U.S. health insurers that waged a campaign against Obamacare hit an all-time high on the stock market Wednesday after UnitedHealth Group Inc. said it would add hundreds of thousands of new customers because of the law.
The Standard & Poor’s 500 Managed Health Care Index -- which includes the five biggest U.S. insurers -- closed at 1,031.18 on Wednesday in New York, the highest level since at least 1994. Health insurers have said that the Affordable Care Act has cost them billions in taxes and fees -- including $1 billion in 2014 for UnitedHealth -- and burdened them with new regulations.
The Affordable Care Act requires all Americans to have health insurance. To do so, it created marketplaces for people to buy coverage, often with subsidies, and expanded Medicaid, the joint federal-state program for the poor.
That’s meant millions of new customers.
“We got something like 15 to 16 million people through those two channels, and about 10 million people were previously uninsured,” said Ana Gupte, an analyst at Leerink Partners. “That’s new growth that this industry never experienced before.”
The industry was one of the law’s biggest opponents. While health insurers have worked with Democrats on the law’s implementation since its 2010 signing, in 2009 they secretly funneled $86.2 million to the U.S. Chamber of Commerce to fund a political campaign to oppose the law.

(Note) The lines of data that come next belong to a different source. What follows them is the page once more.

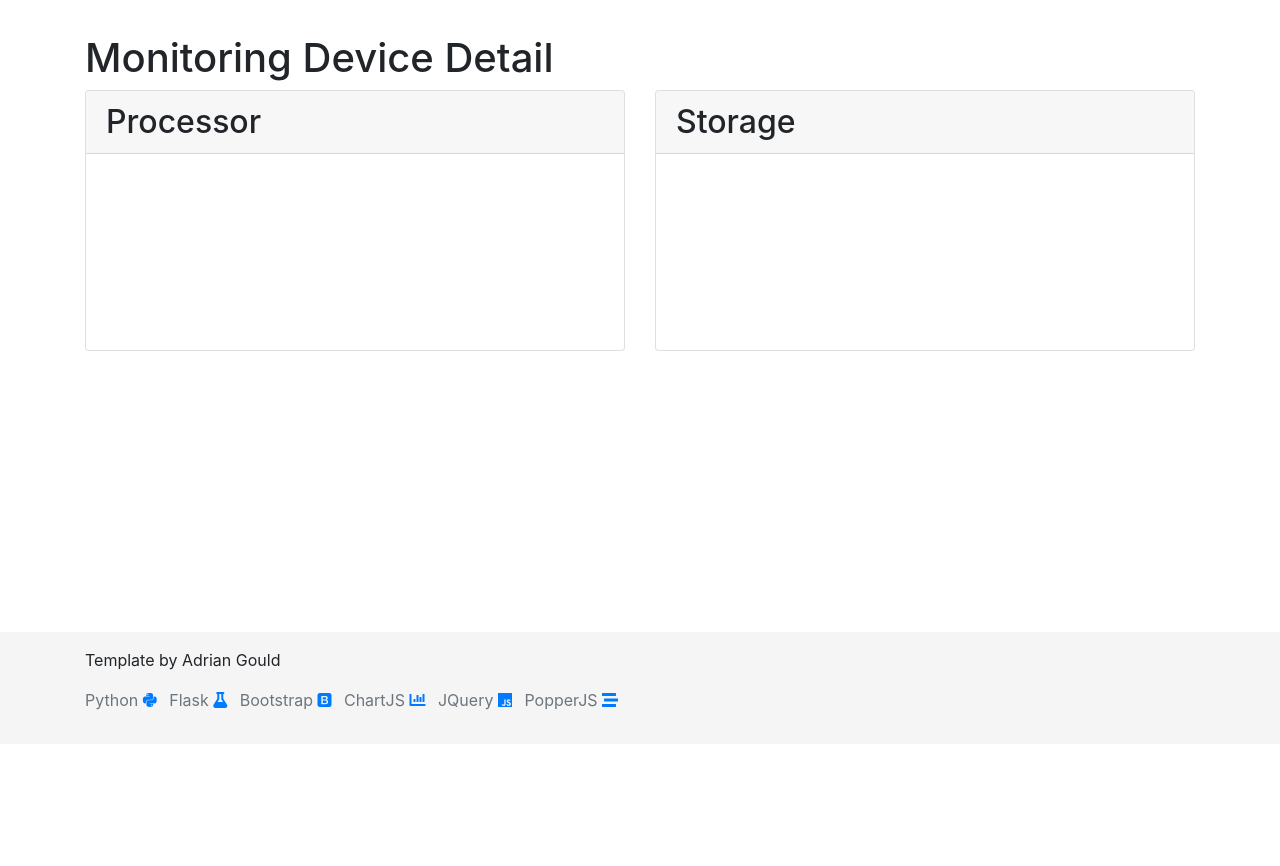
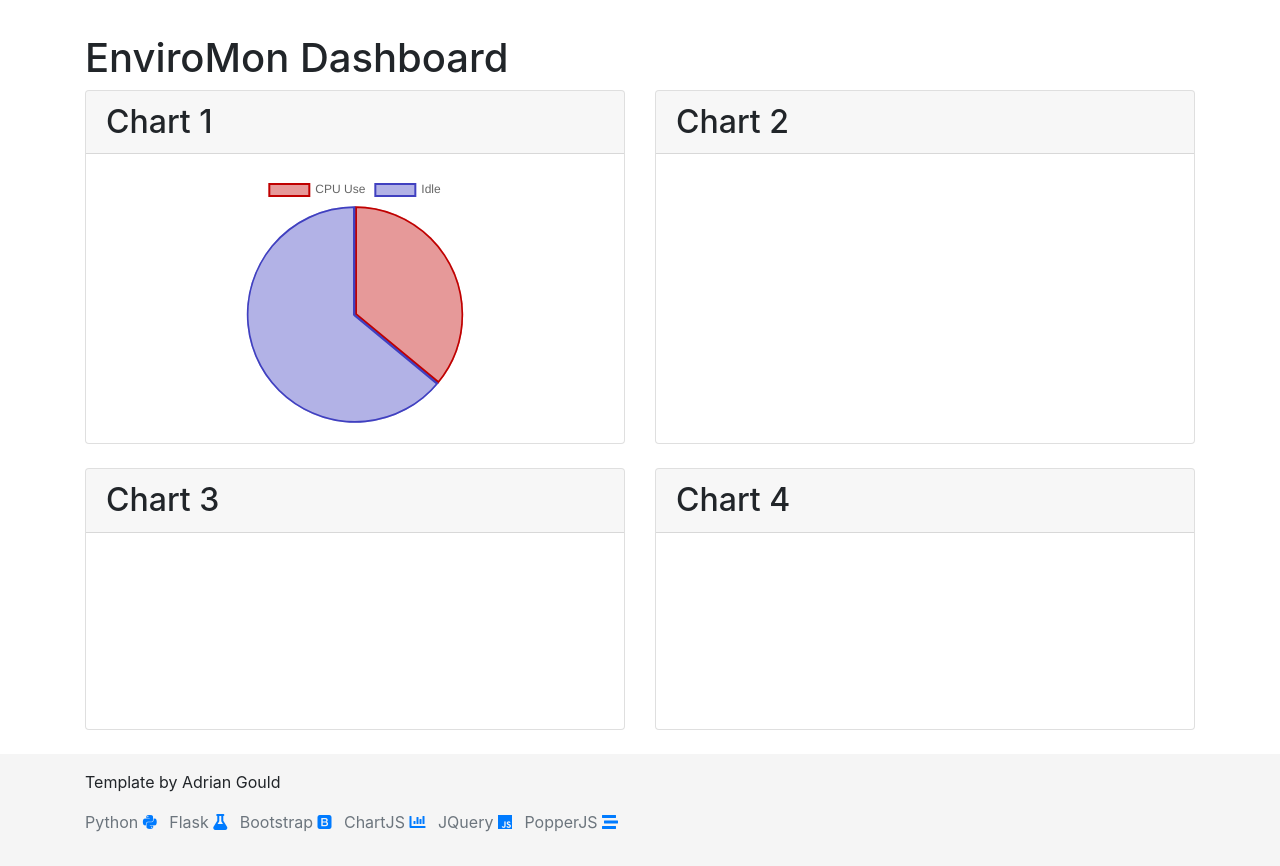
Before and after one commit to Mushrume/IoT-Task, a Flask app: page / in a window 1280 px wide. Shown: the part 56-922 px from the top of the page. Before the commit the page ends 766 px from the top, so only its background shows below. Run offline with Flask 2, Linux system fonts and the light colour scheme; a map, chart or similar area stays blank; some libraries are stand-ins or nearby versions.

Commit message:
Some monitor errors made

```diff
--- a/xxx-iot-portfolio-Base-Content/monitor_ii/app.py
+++ b/xxx-iot-portfolio-Base-Content/monitor_ii/app.py
@@ -57,7 +57,7 @@ def index():
         monitor_enviro)
 
     statuses = [cpu, storage, enviro]
-    return render_template('chart-cpu.html', statuses=statuses)
+    return render_template('index.html', statuses=statuses)
 
 @app.route('/api/device_load')
 def device_load_latest():
@@ -129,4 +129,4 @@ def demo_template():
 
 
 if __name__ == '__main__':
-    app.run()
+    app.run(port=5555)
--- /dev/null
+++ b/xxx-iot-portfolio-Base-Content/monitor_ii/static/js/device-load.js
@@ -0,0 +1,31 @@
+var pieChartCanvas2 =
+    document.getElementById('device-load-pie')
+
+    var pieData = {
+    labels: ['CPU Use', 'Idle'],
+
+    datasets: [{
+        data: [36, 64],
+
+        borderWidth: 2,
+        borderAlign: 'inner',
+        borderWidth: 2,
+        borderAlign: 'inner',
+        backgroundColor: [
+            'rgba(192, 0, 0, 0.4)',
+            'rgba(64, 64, 192, 0.4)',
+        ],
+        borderColor: [
+            'rgba(192, 0, 0, 1)',
+            'rgba(64, 64, 192, 1)',
+            ],
+    }],
+}
+
+var pieOptions = {}
+
+var myPieChart = new Chart(pieChartCanvas2, {
+    type: 'pie',
+    data: pieData,
+    options: pieOptions,
+})
--- a/xxx-iot-portfolio-Base-Content/monitor_ii/templates/index.html
+++ b/xxx-iot-portfolio-Base-Content/monitor_ii/templates/index.html
@@ -8,24 +8,42 @@ Home
 {% endblock %}
 
 {% block content %}
-<h1>EnviroMon Data Provider</h1>
+<h1>EnviroMon Dashboard</h1>
 
-<div class="card-columns">
-    {% for status in statuses %}
-    <div class="card {{ status['class'] }} text-light">
-        <h2 class="card-header">
-            {{ status['name'] }}
-            <span class="pl-1 ml-1 float-right">
-                <i class="fa {{ status['icon'] }}"></i>
-            </span>
-        </h2>
-        <div class="card-body text-center">
-            <p><i class="{{ status['emoticon'] }} fa-5x"></i></p>
-            <h3 class="card-text">{{ status['message'] }}</h3>
+<div class="card-deck pb-4 mt-1">
+    <div class="card">
+        <h2 class="card-header">Chart 1</h2>
+        <div class="card-body">
+            <canvas id="device-load-pie"></canvas>
         </div>
     </div>
-    {% endfor %}
+    <div class="card">
+        <h2 class="card-header">Chart 2</h2>
+        <div class="card-body">
+            <canvas id="CCC-Chart"></canvas>
+        </div>
+    </div>
 </div>
+<div class="card-deck pb-4">
+    <div class="card">
+        <h2 class="card-header">Chart 3</h2>
+        <div class="card-body">
+            <canvas id="BBB-Chart"></canvas>
+        </div>
+    </div>
+
+    <div class="card">
+        <h2 class="card-header">Chart 4</h2>
+        <div class="card-body">
+            <canvas id="AAA-Chart"></canvas>
+        </div>
+    </div>
+</div>
+<script src="/static/vendor/chartjs/js/Chart.bundle.js"></script>
+<script src="/static/js/device-load.js"></script>
+<script src="/static/js/temperature.js"></script>
+<script src="/static/js/pressure.js"></script>
+<script src="../static/js/humidity.js"></script>
 {% endblock %}
 
 {% block page_scripts %}
```
Also changed, not shown: xxx-iot-portfolio-Base-Content/monitor_ii/static/js/temperature.js (added, +62 -0 lines), xxx-iot-portfolio-Base-Content/monitor_ii/static/js/humidity.js (added), xxx-iot-portfolio-Base-Content/monitor_ii/static/js/pressure.js (added).
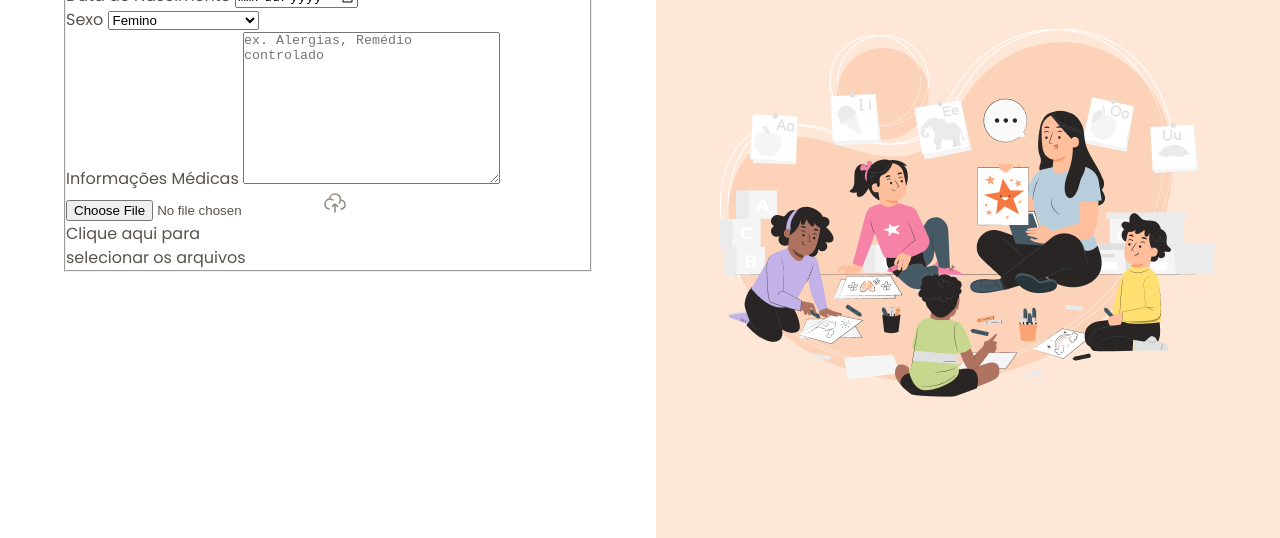
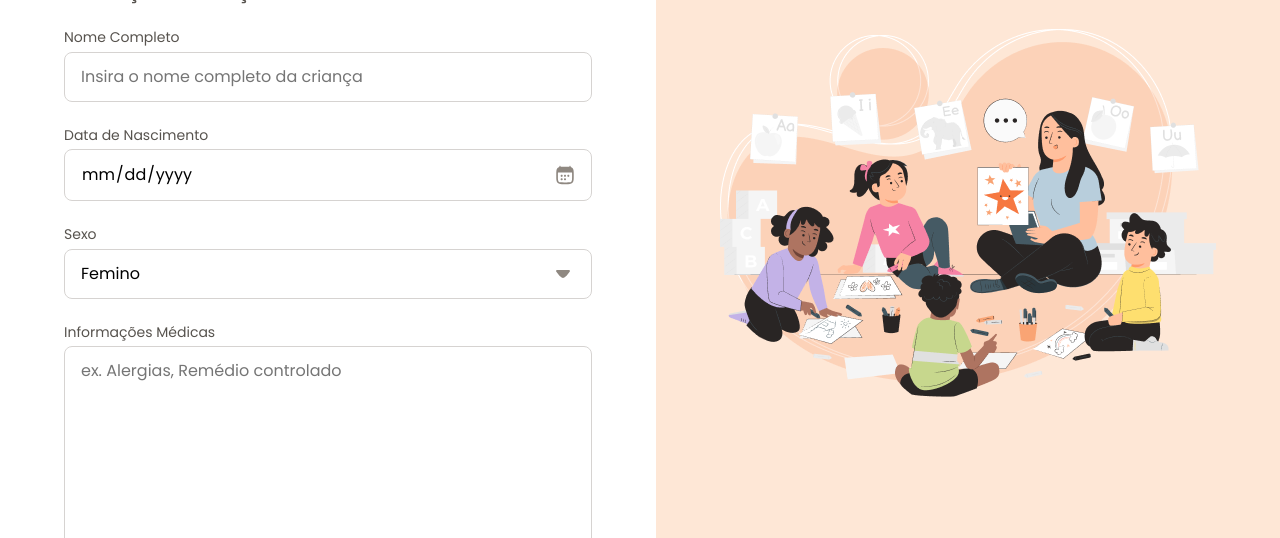
Before and after one commit to AnaWalecheskiMoreto/06---formulario-de-matricula, a plain HTML site: page index.html in a window 1280 px wide. Shown: the part 262-800 px from the top of the page. Drawn offline with Linux system fonts and the light colour scheme.

Commit message:
icones formulario

```diff
--- /dev/null
+++ b/styles/fields/index.css
@@ -0,0 +1,46 @@
+input, textarea, select {
+    appearance: none;
+    width: 100%;
+    border-radius: .5rem;
+    border: 1px solid var(--stroke-default);
+
+    padding: .75rem 1rem;
+
+    font: var(--text);
+}
+
+label {
+    font: var(--text-sm);
+    color: var(--text-secondary);
+    display: block;
+    margin-bottom: .25rem;
+}
+
+input:focus, select:focus, textarea:focus  {
+    outline: .25rem solid var(--surface-secondary);
+    border: .125rem solid var(--stroke-highlight);
+    outline-offset: .1px;
+}
+
+
+input[type="date"] {
+    position: relative;
+    &::-webkit-calendar-picker-indicator {
+       opacity: 0;
+    }
+
+    &::before {
+        content: "";
+        position: absolute;
+        background: url(../../assets/icons/calendar-03.svg) center/contain;
+        right: 1rem;
+        width: 1.25rem;
+        height: 1.25rem;
+        top: 50%;
+        transform: translateY(-50%);
+    }
+}
+
+select {
+    background: url(../../assets/icons/arrow-down-01.svg) no-repeat calc(100% - 1rem);
+}
--- /dev/null
+++ b/styles/forms.css
@@ -0,0 +1,19 @@
+@import url(fields/index.css);
+
+
+form {
+    margin-top: 3rem;
+
+}
+
+fieldset {
+    border: none;
+
+    display: grid;
+    gap: 1.5rem;
+}
+
+legend {
+    font: 600 1rem/1.25 var(--font-family);
+    margin-bottom: 1.5rem;
+}
--- a/styles/index.css
+++ b/styles/index.css
@@ -1,2 +1,3 @@
 @import url(global.css);
 @import url(layout.css);
+@import url(forms.css);
--- a/styles/layout.css
+++ b/styles/layout.css
@@ -20,6 +20,7 @@ main {
         align-items: center;
         gap: .5rem;
         margin-bottom: 1.5rem;
+
     }
 
     & h1 {
```
Also changed, not shown: styles/utility.css (deleted).
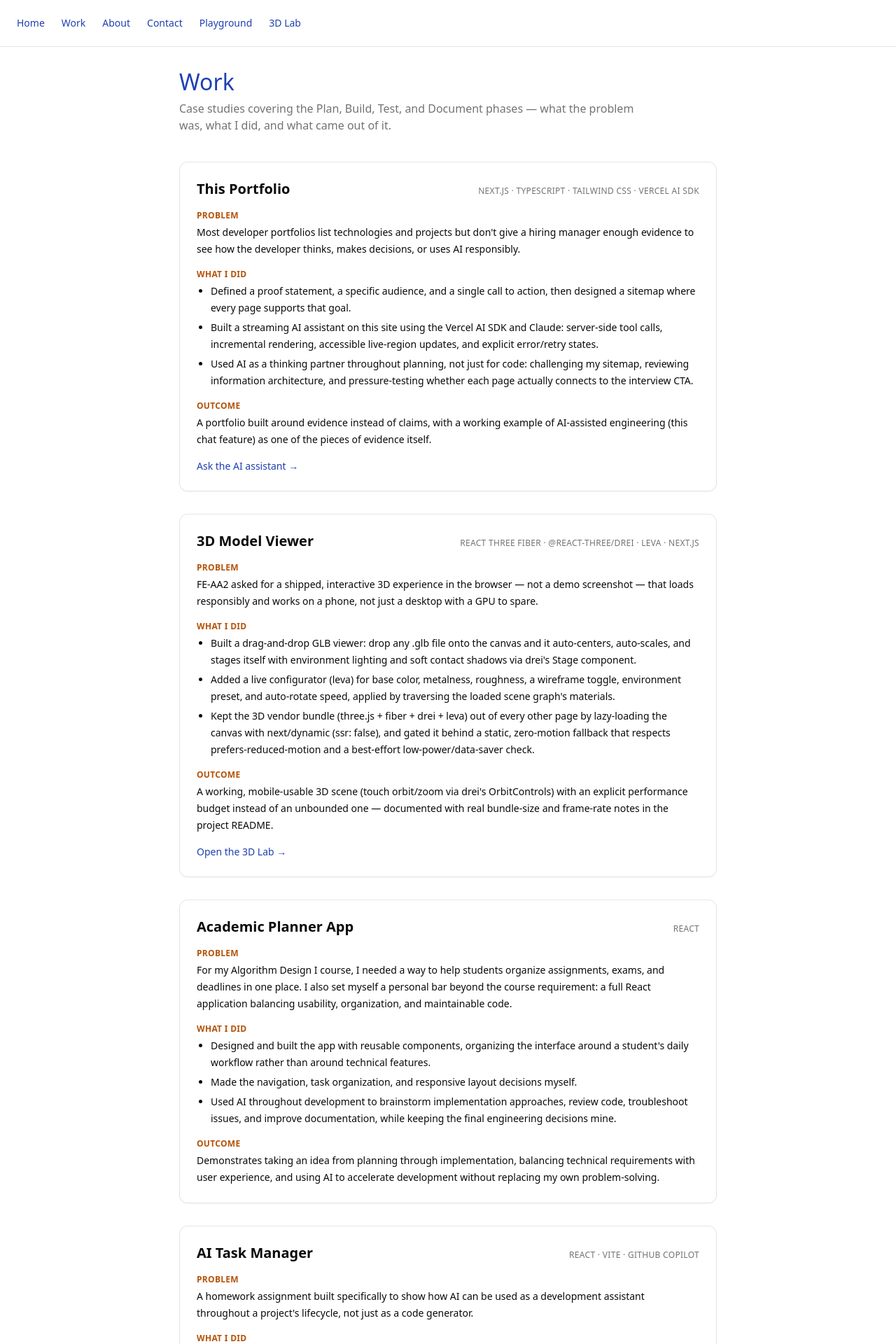
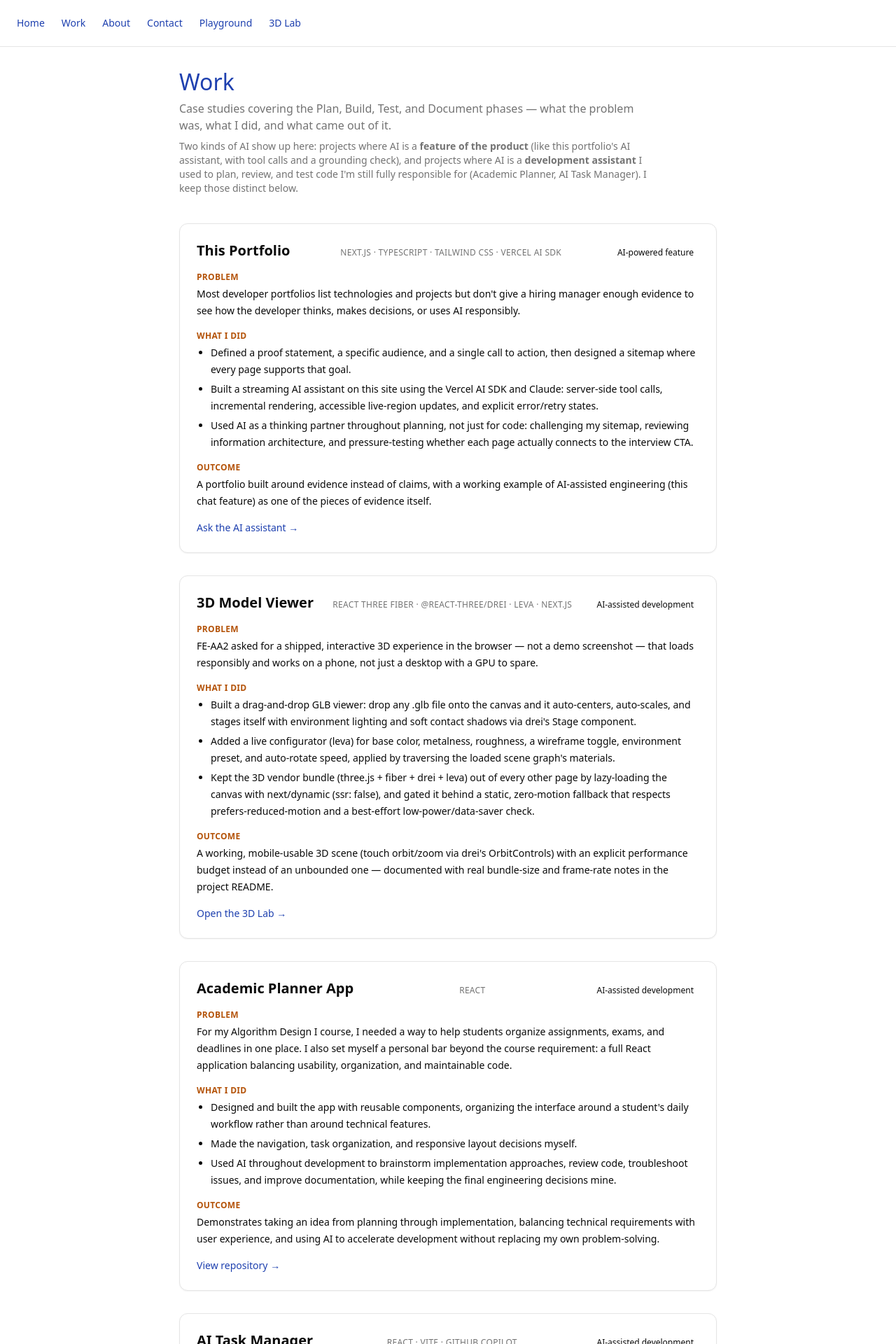
Before and after one commit to Priscila-Santos/priscila-portfolio, a Next.js app: page /work in a window 1280 px wide. Shown: the top 1920 px of the page at 70% size. Built offline with nearby package versions, Linux system fonts and the light colour scheme.

Commit message:
making the link more subtle on the home page, adding more context to /work, and adding a link to the academic planner

```diff
--- a/app/layout.tsx
+++ b/app/layout.tsx
@@ -10,8 +10,8 @@ import { cn } from "@/lib/utils";
 import { MobileNav } from "@/components/mobile-nav";
 
 export const metadata: Metadata = {
-  title: "Portfolio",
-  description: "A portfolio site."
+  title: "Priscila Santos — Front-End AI Engineering",
+  description: "Front-End AI Engineering intern building interactive, accessible web experiences and AI-powered applications with React, TypeScript, and the Vercel AI SDK."
 };
 
 export default function RootLayout({ children }: Readonly<{ children: ReactNode }>) {
--- a/app/page.tsx
+++ b/app/page.tsx
@@ -27,13 +27,16 @@ export default function HomePage() {
           Try the AI Assistant
         </Link>
 
-        <Link
+        {/* <Link
           href="https://calendly.com/priscila-s-santos-ba/30min"
           target="_blank"
           rel="noopener noreferrer"
           className="inline-flex items-center justify-center rounded-lg border border-primary px-4 py-2 text-sm font-medium text-primary transition-colors hover:bg-primary/80 focus-visible:outline-none focus-visible:ring-2 focus-visible:ring-rin"
         >
           Schedule a Meeting
+        </Link> */}
+        <Link href="https://calendly.com/priscila-s-santos-ba/30min" className="text-sm text-muted-foreground underline underline-offset-4">
+          or schedule a call directly
         </Link>
       </div>
     </section>
--- a/app/work/page.tsx
+++ b/app/work/page.tsx
@@ -3,6 +3,7 @@ import Link from "next/link";
 type CaseStudy = {
   title: string;
   stack: string;
+  aiRole: "AI-powered feature" | "AI-assisted development";
   problem: string;
   whatIDid: string[];
   outcome: string;
@@ -13,6 +14,7 @@ const caseStudies: CaseStudy[] = [
   {
     title: "This Portfolio",
     stack: "Next.js · TypeScript · Tailwind CSS · Vercel AI SDK",
+    aiRole: "AI-powered feature",
     problem:
       "Most developer portfolios list technologies and projects but don't give a hiring manager enough evidence to see how the developer thinks, makes decisions, or uses AI responsibly.",
     whatIDid: [
@@ -27,6 +29,7 @@ const caseStudies: CaseStudy[] = [
   {
     title: "3D Model Viewer",
     stack: "React Three Fiber · @react-three/drei · leva · Next.js",
+    aiRole: "AI-assisted development",
     problem:
       "FE-AA2 asked for a shipped, interactive 3D experience in the browser — not a demo screenshot — that loads responsibly and works on a phone, not just a desktop with a GPU to spare.",
     whatIDid: [
@@ -41,6 +44,7 @@ const caseStudies: CaseStudy[] = [
   {
     title: "Academic Planner App",
     stack: "React",
+    aiRole: "AI-assisted development",
     problem:
       "For my Algorithm Design I course, I needed a way to help students organize assignments, exams, and deadlines in one place. I also set myself a personal bar beyond the course requirement: a full React application balancing usability, organization, and maintainable code.",
     whatIDid: [
@@ -50,10 +54,15 @@ const caseStudies: CaseStudy[] = [
     ],
     outcome:
       "Demonstrates taking an idea from planning through implementation, balancing technical requirements with user experience, and using AI to accelerate development without replacing my own problem-solving.",
+    link: {
+      label: "View repository",
+      href: "https://github.com/Priscila-Santos/Academico-Planner-App",
+    },
   },
   {
     title: "AI Task Manager",
     stack: "React · Vite · GitHub Copilot",
+    aiRole: "AI-assisted development",
     problem:
       "A homework assignment built specifically to show how AI can be used as a development assistant throughout a project's lifecycle, not just as a code generator.",
     whatIDid: [
@@ -81,6 +90,14 @@ export default function WorkPage() {
             Case studies covering the Plan, Build, Test, and Document phases —
             what the problem was, what I did, and what came out of it.
           </p>
+          <p className="max-w-2xl text-sm text-muted-foreground">
+            Two kinds of AI show up here: projects where AI is a{" "}
+            <strong>feature of the product</strong> (like this portfolio&apos;s AI
+            assistant, with tool calls and a grounding check), and projects where
+            AI is a <strong>development assistant</strong> I used to plan, review,
+            and test code I&apos;m still fully responsible for (Academic Planner,
+            AI Task Manager). I keep those distinct below.
+          </p>
         </header>
 
         <div className="space-y-8">
@@ -95,6 +112,9 @@ export default function WorkPage() {
                 </h2>
                 <span className="text-xs font-medium uppercase tracking-wide text-muted-foreground">
                   {study.stack}
+                </span>
+                <span className="rounded-full bg-blue-soft px-2 py-0.5 text-xs font-medium text-blue-accent">
+                  {study.aiRole}
                 </span>
               </div>
 
```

Since then, the industry has publicly said it supports the law and wants implementation to be successful.
“Consumers and health plans are still in the early stages of transitioning to an entirely different marketplace,’’ Clare Krusing, a spokeswoman for industry group America’s Health Insurance Plans, said in an e-mail. “We’re entering uncharted waters, even more so over the next several months. In light of all of these changes and uncertainty, our focus is on ensuring an affordable and stable market for consumers.”
After reporting results Wednesday, UnitedHealth reached its highest price ever, closing at $109.32. Chief Executive Officer Stephen Hemsley said the company had increased revenue and profit “despite material and well-documented burdens from the” Affordable Care Act.
UnitedHealth shares have more than tripled since April 2010, the month after the law was passed, compared with a 72 percent gain in S&P 500. Aetna Inc., Anthem Inc., Humana Inc. and Cigna Corp. all also hit record highs Wednesday. Together, the companies make up the biggest for-profit insurance providers in the industry.
The Department of Health and Human Services said Wednesday that 7.1 million people have used U.S.-run marketplaces in 37 states.
“The ACA took steps to reduce the number of uninsured in this country; that’s a good thing,” said Cynthia Michener, an Aetna spokeswoman. “But we have a lot more work to do to improve quality and cost.”
Spokesmen for other insurers on the index either didn’t immediately respond to requests for comment, declined to comment, or referred to previous statements supporting the law.